Van der Leegte adds: ‘We’re definitely a frontrunner in the market in terms of tolerance and accuracy.’ CERN and PSI also order parts from VDL ETG. In May 2015, the supplier acquired a company in Trubbach, Switzerland that performs system integration on high-precision components, mechatronic systems and complete modules for OEMs in the high-tech capital goods sector, and it now has an official partnership with PSI. ‘We strive to work with these Swiss institutes in order to stay close to fundamental research to support our supply activities. At a later stage, that process can lead to higher-volume production. That’s our core business.’
Savenije adds: ‘Everything we do, we ultimately do to be able to manufacture products in our own plants. We have three locations in the Netherlands and another three in other countries so that we can keep up with and serve our customers there at their request. The Netherlands remains very important to us. If production moves elsewhere, eventually research and development will disappear as well. By working with partners and research institutes in the area, we invest in technology development.’
In addition to exposing the company to talent, says Savenije, it helps the company ready its production technology. ‘That’s part of what keeps us at the forefront of the latest innovations. We try to make sure we’re involved from the start of product development, so the product is designed and developed to be cost-effective to manufacture and so our infrastructure is ready for it.’
This build-to-spec strategy requires that VDL ETG can station developers close to its customers’ development centres, such as in the San Francisco Bay area, Savenije notes. ‘That’s a new challenge, maintaining our collaborative strengths despite all the different time zones and different cultures. We’re going to do that with our own suppliers, too: more collaboration as equals. So they don’t feel inhibited about proposing new ideas. That can be a steep learning curve sometimes.’

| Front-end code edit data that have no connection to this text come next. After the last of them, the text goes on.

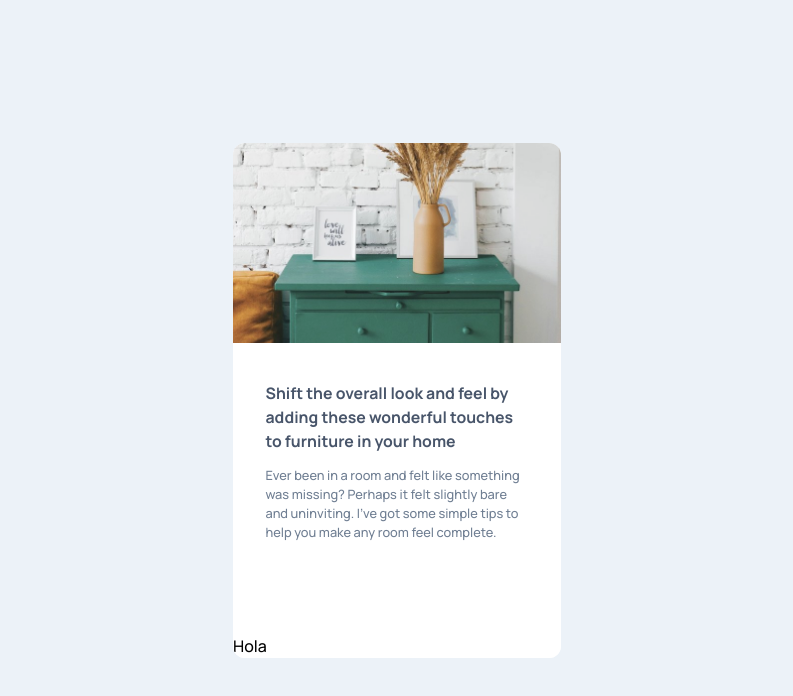
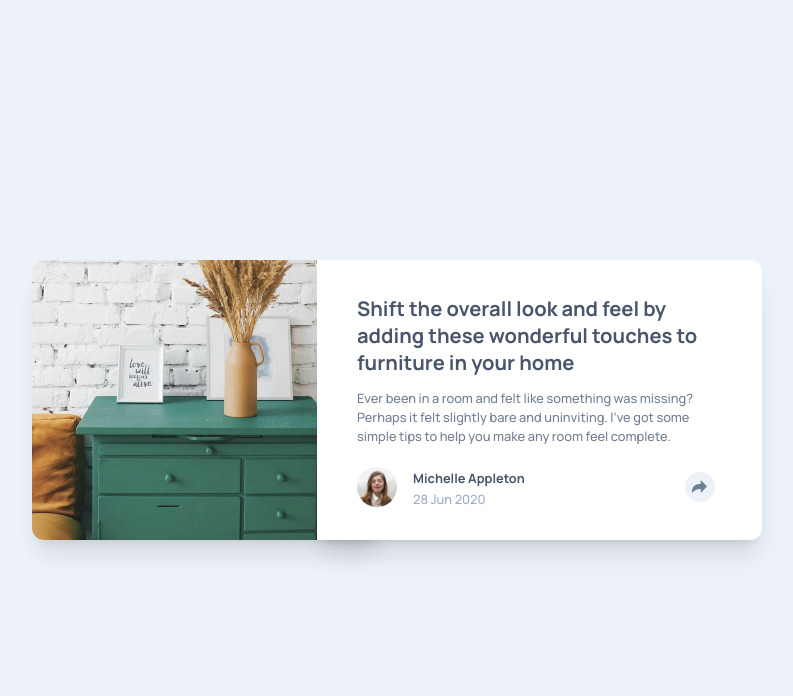
Before and after one commit to OTF31/article-preview-component, a React (Create React App) app: page / in a window 1280 px wide. Shown: the top 696 px of the page, without its empty margins (243-1036 px from the left). Built offline with nearby package versions, Linux system fonts and the light colour scheme.

Commit message:
Add desktop design

```diff
--- a/src/App.jsx
+++ b/src/App.jsx
@@ -23,29 +23,31 @@ const App = () => {
     <>
       <div
         role="application"
-        className="flex min-h-screen items-center justify-center bg-[#ECF2F8]"
+        className="flex min-h-screen min-w-[375px] items-center justify-center bg-[#ECF2F8] py-[25px] px-[25px]"
       >
-        <div className="relative h-[515px] w-[328px] overflow-hidden rounded-xl bg-white font-[Manrope]">
-          <img
-            src={Drawers}
-            alt="Drawers"
-            className="relative bottom-4 opacity-[90%]"
-          />
+        <div className="relative flex h-[515px] w-[328px] flex-col rounded-xl bg-white font-[Manrope] lg:h-[280px] lg:w-[730px] lg:flex-row">
+          <div>
+            <img
+              src={Drawers}
+              alt="Drawers"
+              className="relative bottom-4 rounded-xl opacity-[90%] shadow-xl lg:bottom-0 lg:h-[280px]"
+            />
+          </div>
 
-          <div className="absolute bottom-0 h-[315px] w-full bg-white">
-            <h1 className="mx-[32.5px] mt-[38px] text-[0.99rem] font-bold leading-[24px] text-[#48556A]">
+          <div className="absolute bottom-0 h-[315px] w-full rounded-b-xl bg-white shadow-xl lg:right-0 lg:h-[280px] lg:w-[445px] lg:rounded-none lg:rounded-r-xl">
+            <h1 className="mx-[32.5px] mt-[38px] text-[0.99rem] font-bold leading-[24px] text-[#48556A] lg:mx-[40px] lg:mt-[35px] lg:text-[1.26rem] lg:leading-[27px]">
               Shift the overall look and feel by adding these wonderful touches
               to furniture in your home
             </h1>
 
-            <p className="mx-[32.5px] mt-[13px] text-[0.8rem] text-[#707F93]">
+            <p className="mx-[32.5px] mt-[13px] text-[0.8rem] text-[#707F93] lg:mx-[40px]">
               Ever been in a room and felt like something was missing? Perhaps
               it felt slightly bare and uninviting. I've got some simple tips to
               help you make any room feel complete.
             </p>
 
             <div
-              className={`absolute bottom-0 w-full ${
+              className={`absolute bottom-0 w-full lg:static ${
                 currWidth < 1024
                   ? showPopOver
                     ? "h-[55px]"
@@ -80,7 +82,7 @@ const App = () => {
                     </div>
                   </div>
                 ) : (
-                  <div className="flex h-full w-full items-center gap-[57px] bg-[#48556A] px-[32px] transition duration-500 ease-out">
+                  <div className="flex h-full w-full items-center gap-[57px] rounded-b-xl bg-[#48556A] px-[32px] transition duration-500 ease-out">
                     <div className="flex gap-4">
                       <p className="text-[0.8rem] tracking-[0.4em] text-[#9DAEC2]">
                         SHARE
@@ -98,7 +100,48 @@ const App = () => {
                   </div>
                 )
               ) : (
-                <h1>Hola</h1>
+                <div className="flex gap-[57px] bg-white px-[30px] transition duration-75 ease-in lg:mx-[10px] lg:mt-[20px] lg:gap-[160px]">
+                  <div className="flex gap-[20px] lg:gap-[16px]">
+                    <img
+                      src={AvatarMichelle}
+                      alt="Avatar"
+                      className="h-[40px] w-[40px] rounded-full"
+                    />
+
+                    <div className="mt-[2px] flex flex-col gap-[2px]">
+                      <p className="text-[0.8rem] font-bold text-[#48556A]">
+                        Michelle Appleton
+                      </p>
+                      <p className="text-[0.8rem] text-[#9DAEC2]">
+                        28 Jun 2020
+                      </p>
+                    </div>
+                  </div>
+
+                  <div
+                    className={`mt-[5px] flex h-[30px] w-[30px] cursor-pointer items-center justify-center rounded-full ${
+                      showPopOver ? "bg-[#707F93]" : "bg-[#ECF2F8]"
+                    }`}
+                    onClick={() => setShowPopOver(!showPopOver)}
+                  >
+                    <IconShare fill={`${showPopOver ? "white" : "#6E8098"}`} />
+                    {showPopOver && (
+                      <div className="absolute bottom-[95px] -translate-x-1 cursor-auto">
+                        <div className="relative flex h-[60px] w-[250px] items-center justify-center gap-1 rounded-xl lg:bg-[#48556A]">
+                          <div className="flex gap-4">
+                            <p className="text-[0.8rem] tracking-[0.4em] text-[#9DAEC2]">
+                              SHARE
+                            </p>
+                            <IconFacebook className="cursor-pointer fill-white hover:scale-125 hover:bg-white hover:fill-[#4267B2]" />
+                            <IconTwitter className="cursor-pointer fill-white hover:scale-125 hover:fill-[#1DA1F2]" />
+                            <IconPinterest className="cursor-pointer  fill-white hover:scale-125 hover:bg-white hover:fill-[#E60023]" />
+                          </div>
+                          <div className="absolute bottom-0 h-[18px] w-[18px] origin-bottom-left rotate-[45deg] lg:bg-[#48556A]"></div>
+                        </div>
+                      </div>
+                    )}
+                  </div>
+                </div>
               )}
             </div>
           </div>
```
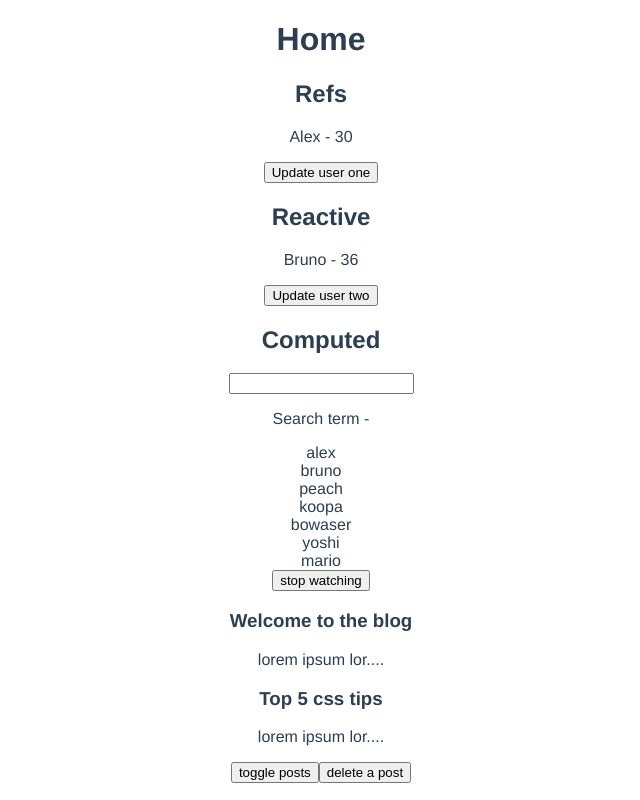
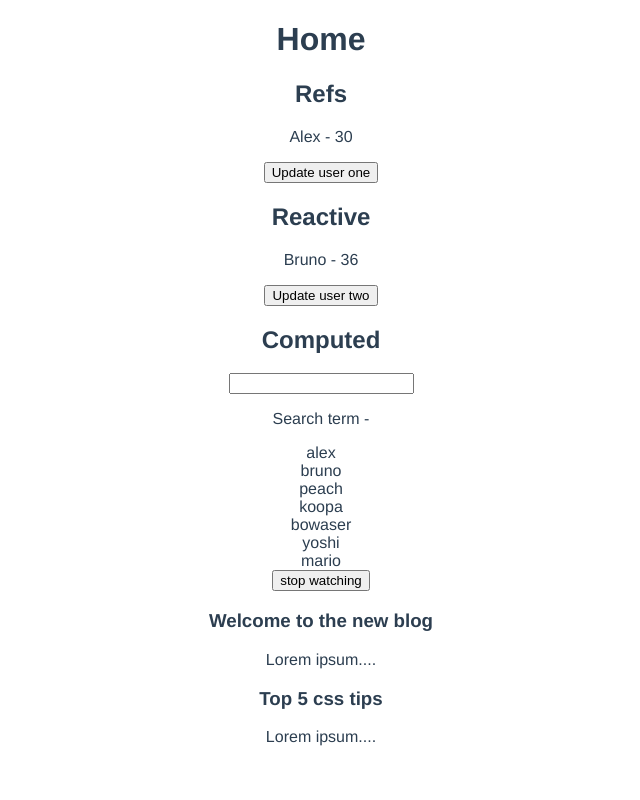
Before and after one commit to OstafiichukO/vue-projects, a Vue app: page / in a window 1280 px wide. Shown: the whole page, without its empty margins (319-959 px from the left). Built offline with nearby package versions, Linux system fonts and the light colour scheme; data requests are answered from the project's data file.

Commit message:
feat: async

```diff
--- /dev/null
+++ b/data/db.json
@@ -0,0 +1,16 @@
+{
+    "posts": [
+        {
+            "id": 1,
+            "title": "Welcome to the new blog",
+            "body": "Lorem ipsum",
+            "tags": ["webdev", "coding", "news"]
+        },
+        {
+            "id": 2,
+            "title": "Top 5 css tips",
+            "body": "Lorem ipsum",
+            "tags": ["webdev", "css", "coding"]
+        }
+    ]
+}
--- a/package.json
+++ b/package.json
@@ -8,6 +8,7 @@
   },
   "dependencies": {
     "core-js": "^3.8.3",
+    "json-server": "^0.17.1",
     "vue": "^3.2.13",
     "vue-router": "^4.0.3"
   },
--- a/src/views/HomeView.vue
+++ b/src/views/HomeView.vue
@@ -15,9 +15,15 @@
         <div v-for="name in matchingNames" :key="name">{{ name }}</div>
         <button @click="handleClick">stop watching</button>
 
-        <PostList v-if="showPosts" :posts="posts" />
-        <button @click="showPosts = !showPosts">toggle posts</button>
-        <button @click="posts.pop()">delete a post</button>
+        <!-- <PostList v-if="showPosts" :posts="posts" /> -->
+        <!-- <button @click="showPosts = !showPosts">toggle posts</button>
+        <button @click="posts.pop()">delete a post</button> -->
+
+        <div v-if="error">{{ error }}</div>
+        <div v-if="posts.length">
+            <PostList :posts="posts" />
+        </div>
+        <div v-else>Loading...</div>
     </div>
 </template>
 
@@ -56,13 +62,31 @@ export default {
             stopEffect()
         }
         //composition
-        const posts = ref([
-            { title: 'Welcome to the blog', body: 'lorem ipsum lorem ipsum', id: 1 },
-            { title: 'Top 5 css tips', body: 'lorem ipsum lorem ipsum', id: 2 }
-        ])
+        // const posts = ref([
+        //     { title: 'Welcome to the blog', body: 'lorem ipsum lorem ipsum', id: 1 },
+        //     { title: 'Top 5 css tips', body: 'lorem ipsum lorem ipsum', id: 2 }
+        // ])
         const showPosts = ref(true)
+        //fetcheng data
+        const posts = ref([])
+        const error = ref(null)
 
-        return { userOne, userTwo, updateUserOne, updateUserTwo, names, search, matchingNames, handleClick, posts, showPosts }
+        const load = async () => {
+            try {
+                let data = await fetch('http://localhost:3000/posts')
+                if (!data.ok) {
+                    throw Error('No data available')
+                }
+                posts.value = await data.json()
+            }
+            catch (err) {
+                error.value = err.message
+                console.log(error.value)
+            }
+        }
+        load()
+
+        return { userOne, userTwo, updateUserOne, updateUserTwo, names, search, matchingNames, handleClick, posts, showPosts, error, load }
     }
 }
 </script>
```
Also changed, not shown: 1 other file (tests, documents, lock files or other folders).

The company only has one sentence that’s off limits: ‘‘Yes, but.’ Because that can wreck everything. Instead, you should come up with that one argument why you should do it. Otherwise you’re standing still, and standing still means going backwards. We try to prepare well today for the game tomorrow. It’s exhilarating to get our own suppliers to the same point we and ASML are at in terms of the way we interact. It requires a change of mindset; the supplier has to learn to take greater responsibility and to view that as an exciting challenge.’
At the same time, VDL ETG doesn’t want to infringe on its own customers’ territory. ‘We don’t want to become an OEM; we want to keep being a high-quality supplier,’ says Van der Leegte. ‘That’s what our customers need.’